Return, from the material below, each line in which "runtime" occurs.

━━━━━━━━━━━━━━━━━━━━━━━━━━━━━━

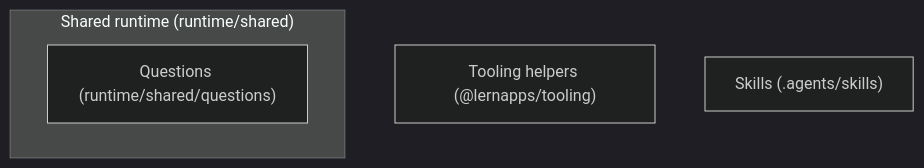
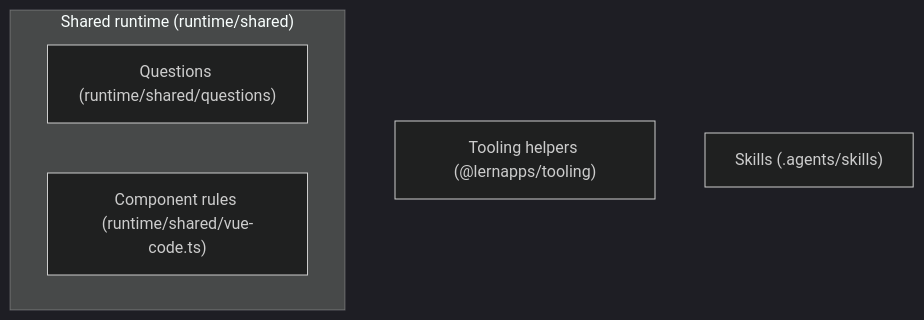
The diagram in docs/arc42/05-building-blocks.arc42.md (lernapps/app-templates), drawn with Mermaid (dark theme) before and after one commit. The commit also changed other lines of this file and 31 other files, not shown here.

````diff
--- a/docs/arc42/05-building-blocks.arc42.md
+++ b/docs/arc42/05-building-blocks.arc42.md
@@ -27,8 +27,9 @@
 ```mermaid
 flowchart TB
     subgraph bb-runtime["Shared runtime (runtime/shared)"]
         bb-questions["Questions (runtime/shared/questions)"]
+    bb-component-rules["Component rules (runtime/shared/vue-code.ts)"]
     end
     bb-tooling["Tooling helpers (@lernapps/tooling)"]
     bb-skills["Skills (.agents/skills)"]
 ```
````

━━━━━━━━━━━━━━━━━━━━━━━━━━━━━━

*RESPONSE BELOW*:
     subgraph bb-runtime["Shared runtime (runtime/shared)"]
         bb-questions["Questions (runtime/shared/questions)"]
+    bb-component-rules["Component rules (runtime/shared/vue-code.ts)"]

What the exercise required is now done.